Obama said Tuesday that some gun sellers have been operating on the Internet without conducting background checks and that a study of one such site showed one in 30 people looking to buy a gun there had a criminal record.

What does the background check entail?

A system implemented in 1998 called the National Instant Criminal Background Check System (NICS) amended 1991’s Brady Act, which originally mandated licensed gun sellers to conduct a background check, which came with a five-day waiting period.

But NICS, as indicated by its name, is designed to be instantaneous. In 2014, NICS achieved a 91 percent “immediate determination rate,” according to the FBI.

The other 9 percent are cases in which the FBI needs more time to check out the potential buyer. If the process, which usually includes contacting local authorities, can’t be completed in three business days, the licensed dealer can still sell the gun with an incomplete background check.

Related: Mistakes in Dylann Roof's Background Check Fuel Gun Law Debate

What keeps someone from buying a gun?

Nine types of people can be disqualified by a background check, including felons, fugitives, undocumented immigrants, drug addicts and people committed to mental institutions, according to the U.S. Department of Justice.

People who federally aren't allowed to buy guns:

  • Felons
  • Fugitives
  • Drug addicts or unlawful drug users
  • Persons committed to mental institutions or adjudicated as "mentally defective"
  • Persons dishonorably discharged from the armed forces
  • Persons who have renounced their United States citizenship
  • Illegal or nonimmigrant aliens
  • Persons subject to certain domestic violence restraining orders
  • Persons convicted of misdemeanor crimes of domestic violence

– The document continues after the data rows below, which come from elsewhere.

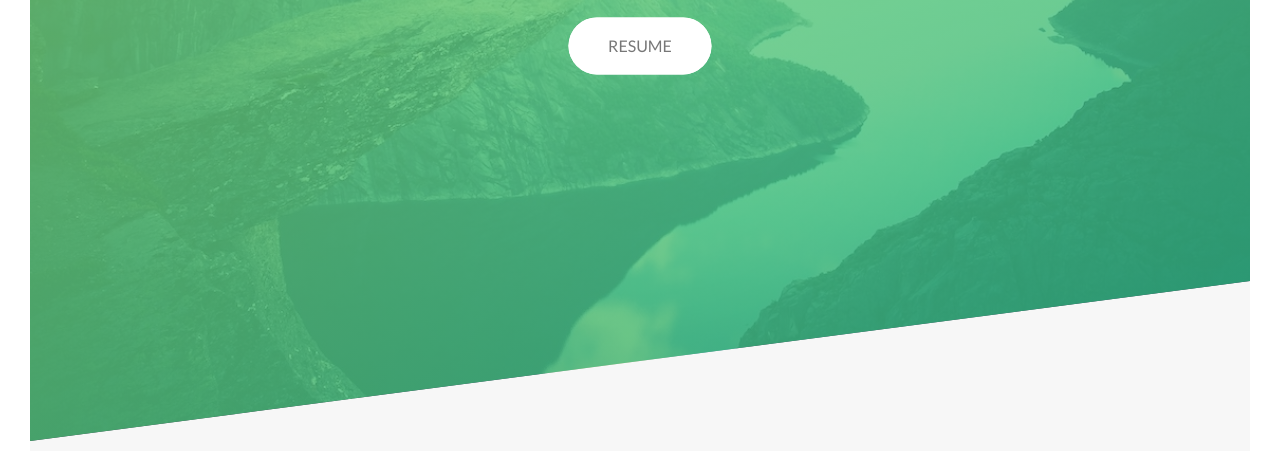
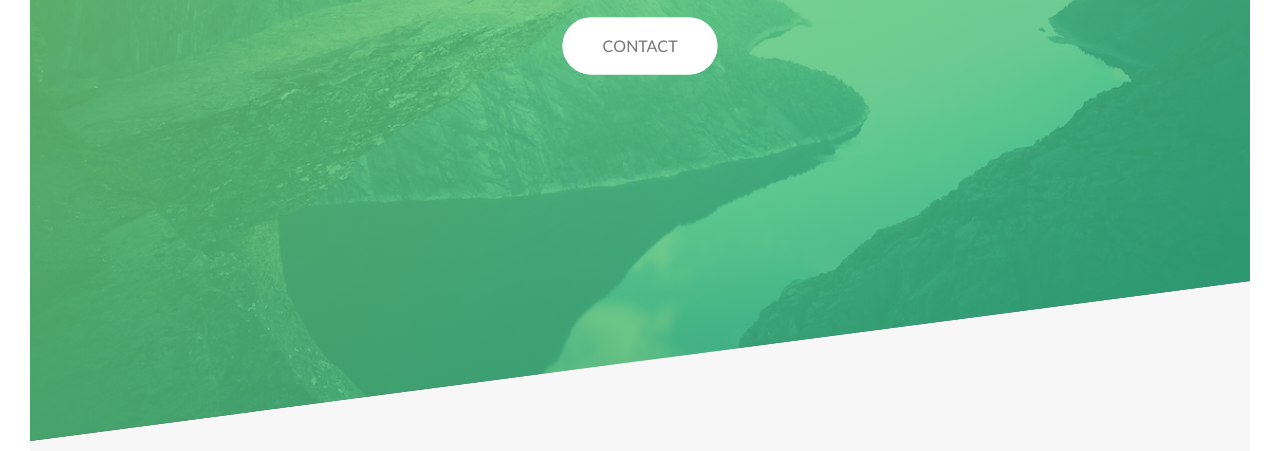
Before and after one commit to Delmanat3/up-draft, a website: page index.html in a window 1280 px wide. Shown: the part 349-800 px from the top of the page. Drawn offline with Linux system fonts and the light colour scheme.

Commit message:
complete

```diff
--- a/index.html
+++ b/index.html
@@ -48,7 +48,7 @@
                 <span class="heading-primary--sub">Full Stack Developer</span>
             </h1>
 
-            <a href="#" class="btn btn--white btn--animated">resume</a>
+            <a href="#contact" class="btn btn--white btn--animated">Contact</a>
         </div>
     </header>
 
```
Also changed, not shown: 1 other file.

Licensed dealers are also prohibited from selling handguns to people under the age of 21 and rifles and shotguns to people under the age of 18, according to the Law Center to Prevent Gun Violence. Unlicensed sellers can’t sell handguns to anyone under the age of 18, but can “sell, deliver, or otherwise transfer a long gun or long gun (a rifle or shotgun) ammunition to a person of any age,” according to the Law Center.

Does the gun buyer need a license to own or carry?

Federal law does not require gun owners or purchasers to get a license, but 14 states mandate licensing to own all types or some types of guns, according to the Law Center to Prevent Gun Violence.

Federal law also doesn’t restrict the open carrying of firearms in public, and 31 states allow the open carrying of a handgun without any license or permit, the Law Center reports.

How much does it cost to buy a gun?

At some retailers, including the chain Bass Pro Shops and some mom and pop gun stores, a customer can walk out with a rifle for just over $100 or a handgun for as little as $200.